Email Print Share
Science Nation banner

January 30, 2017

Cotton candy machine used to regrow human tissue


Novel approach to creating fibers the size of capillaries could be the next advance in tissue regeneration

This cotton candy machine has a higher calling than satisfying a sweet tooth. It's whipping up polymer fibers that may one day be a key ingredient in life-saving medical technologies.

With support from the National Science Foundation (NSF), engineers Hak-Joon Sung and Leon Bellan, and their team at Vanderbilt University, are working to regrow body tissue that has been damaged by trauma or disease. But, regenerating tissue needs blood to survive. In living systems, that's done by capillaries, branching networks of tiny blood vessels--each ten times thinner than a human hair.

That's where the cotton candy machine comes in. The size of fibers it produces are very close to the size of capillaries. The researchers pour hydrogel over the fibers, harden the hydrogel in an incubator and then dissolve the fibers, leaving a network of tiny channels behind that works very much like a network of capillaries.

The researchers say there's much more to be done before this artificial tissue is ready for use in patients, but the team has high expectations that the field of regenerative medicine will eventually prove to be a game changer.
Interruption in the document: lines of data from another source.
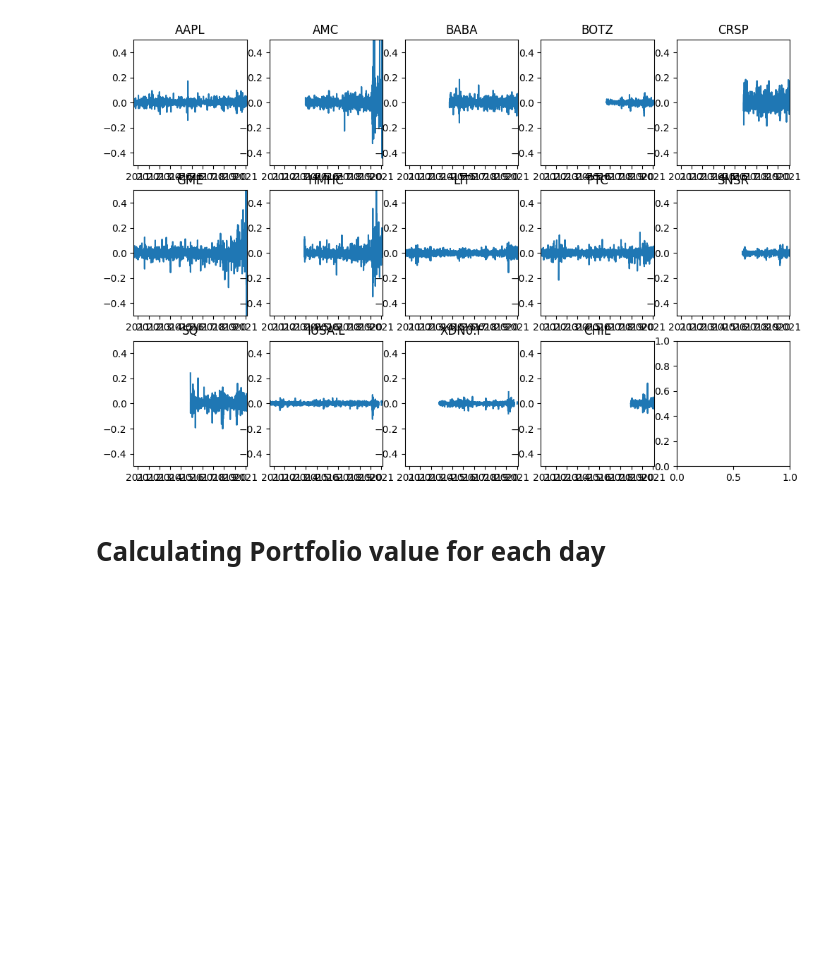
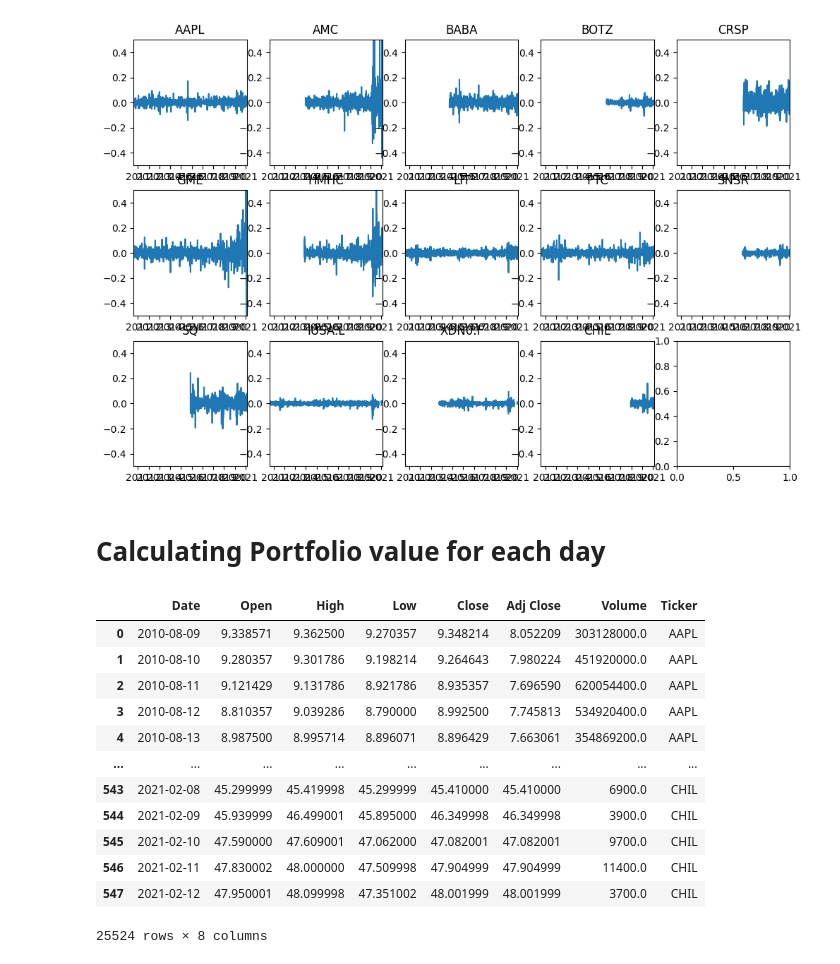
Before and after one commit to anuragr81/pioneers, a Jupyter notebook: Show_Portfolio.ipynb, the cells around one changed output. Cells and saved outputs as stored; diff of their text form; code cells hidden in the pictures; blank space fills up the shorter version.

```diff
--- a/Show_Portfolio.ipynb
+++ b/Show_Portfolio.ipynb
@@ -86,3 +87,19 @@ for x,y in product(range(0,nx),range(0,ny)):
 [figure]
 # %% [markdown]
 # Calculating Portfolio value for each day
+# %%
+portfolio_tickers_df
+# %% [output]
+|  | Date | Open | High | Low | Close | Adj Close | Volume | Ticker |
+| 0 | 2010-08-09 | 9.338571 | 9.362500 | 9.270357 | 9.348214 | 8.052209 | 303128000.0 | AAPL |
+| 1 | 2010-08-10 | 9.280357 | 9.301786 | 9.198214 | 9.264643 | 7.980224 | 451920000.0 | AAPL |
+| 2 | 2010-08-11 | 9.121429 | 9.131786 | 8.921786 | 8.935357 | 7.696590 | 620054400.0 | AAPL |
+| 3 | 2010-08-12 | 8.810357 | 9.039286 | 8.790000 | 8.992500 | 7.745813 | 534920400.0 | AAPL |
+| 4 | 2010-08-13 | 8.987500 | 8.995714 | 8.896071 | 8.896429 | 7.663061 | 354869200.0 | AAPL |
+| ... | ... | ... | ... | ... | ... | ... | ... | ... |
+| 543 | 2021-02-08 | 45.299999 | 45.419998 | 45.299999 | 45.410000 | 45.410000 | 6900.0 | CHIL |
+| 544 | 2021-02-09 | 45.939999 | 46.499001 | 45.895000 | 46.349998 | 46.349998 | 3900.0 | CHIL |
+| 545 | 2021-02-10 | 47.590000 | 47.609001 | 47.062000 | 47.082001 | 47.082001 | 9700.0 | CHIL |
+| 546 | 2021-02-11 | 47.830002 | 48.000000 | 47.509998 | 47.904999 | 47.904999 | 11400.0 | CHIL |
+| 547 | 2021-02-12 | 47.950001 | 48.099998 | 47.351002 | 48.001999 | 48.001999 | 3700.0 | CHIL |
+25524 rows × 8 columns
```
Also changed, not shown: parts of 7 cells of this notebook.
The research in this episode was supported by NSF award #1506717, Engineering a Pro-Vasculogenic Capillary Network Regulating Host Responses.
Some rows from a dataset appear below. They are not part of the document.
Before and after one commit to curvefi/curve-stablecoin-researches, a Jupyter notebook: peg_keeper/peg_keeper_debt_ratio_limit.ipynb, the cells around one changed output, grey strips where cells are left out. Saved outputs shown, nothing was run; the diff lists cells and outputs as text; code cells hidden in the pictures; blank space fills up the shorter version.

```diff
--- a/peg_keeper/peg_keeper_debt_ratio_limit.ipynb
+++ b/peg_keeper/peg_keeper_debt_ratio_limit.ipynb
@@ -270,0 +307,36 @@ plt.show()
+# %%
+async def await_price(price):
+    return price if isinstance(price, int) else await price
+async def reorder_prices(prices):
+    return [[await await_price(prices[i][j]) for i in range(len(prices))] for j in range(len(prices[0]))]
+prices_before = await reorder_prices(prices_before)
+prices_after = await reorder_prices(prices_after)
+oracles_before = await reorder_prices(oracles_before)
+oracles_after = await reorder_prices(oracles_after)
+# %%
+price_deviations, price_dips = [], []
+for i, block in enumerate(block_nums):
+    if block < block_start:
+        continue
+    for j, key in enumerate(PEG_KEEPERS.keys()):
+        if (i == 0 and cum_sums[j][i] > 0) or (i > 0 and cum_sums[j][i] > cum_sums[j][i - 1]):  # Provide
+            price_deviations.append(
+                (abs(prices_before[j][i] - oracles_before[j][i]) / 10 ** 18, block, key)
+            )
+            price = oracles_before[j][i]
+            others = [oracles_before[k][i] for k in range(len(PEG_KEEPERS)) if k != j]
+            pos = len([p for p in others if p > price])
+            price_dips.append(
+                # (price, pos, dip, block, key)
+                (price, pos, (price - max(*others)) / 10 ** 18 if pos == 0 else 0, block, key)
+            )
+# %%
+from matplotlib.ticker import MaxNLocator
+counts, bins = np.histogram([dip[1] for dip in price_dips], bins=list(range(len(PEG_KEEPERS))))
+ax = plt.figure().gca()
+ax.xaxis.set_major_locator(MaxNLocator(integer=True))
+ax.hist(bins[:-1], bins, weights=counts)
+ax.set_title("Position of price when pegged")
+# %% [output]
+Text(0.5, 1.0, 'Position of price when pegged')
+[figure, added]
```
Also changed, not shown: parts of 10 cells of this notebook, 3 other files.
Miles O'Brien, Science Nation Correspondent
Kate Tobin, Science Nation Producer


Any opinions, findings, conclusions or recommendations presented in this material are only those of the presenter grantee/researcher, author, or agency employee; and do not necessarily reflect the views of the National Science Foundation.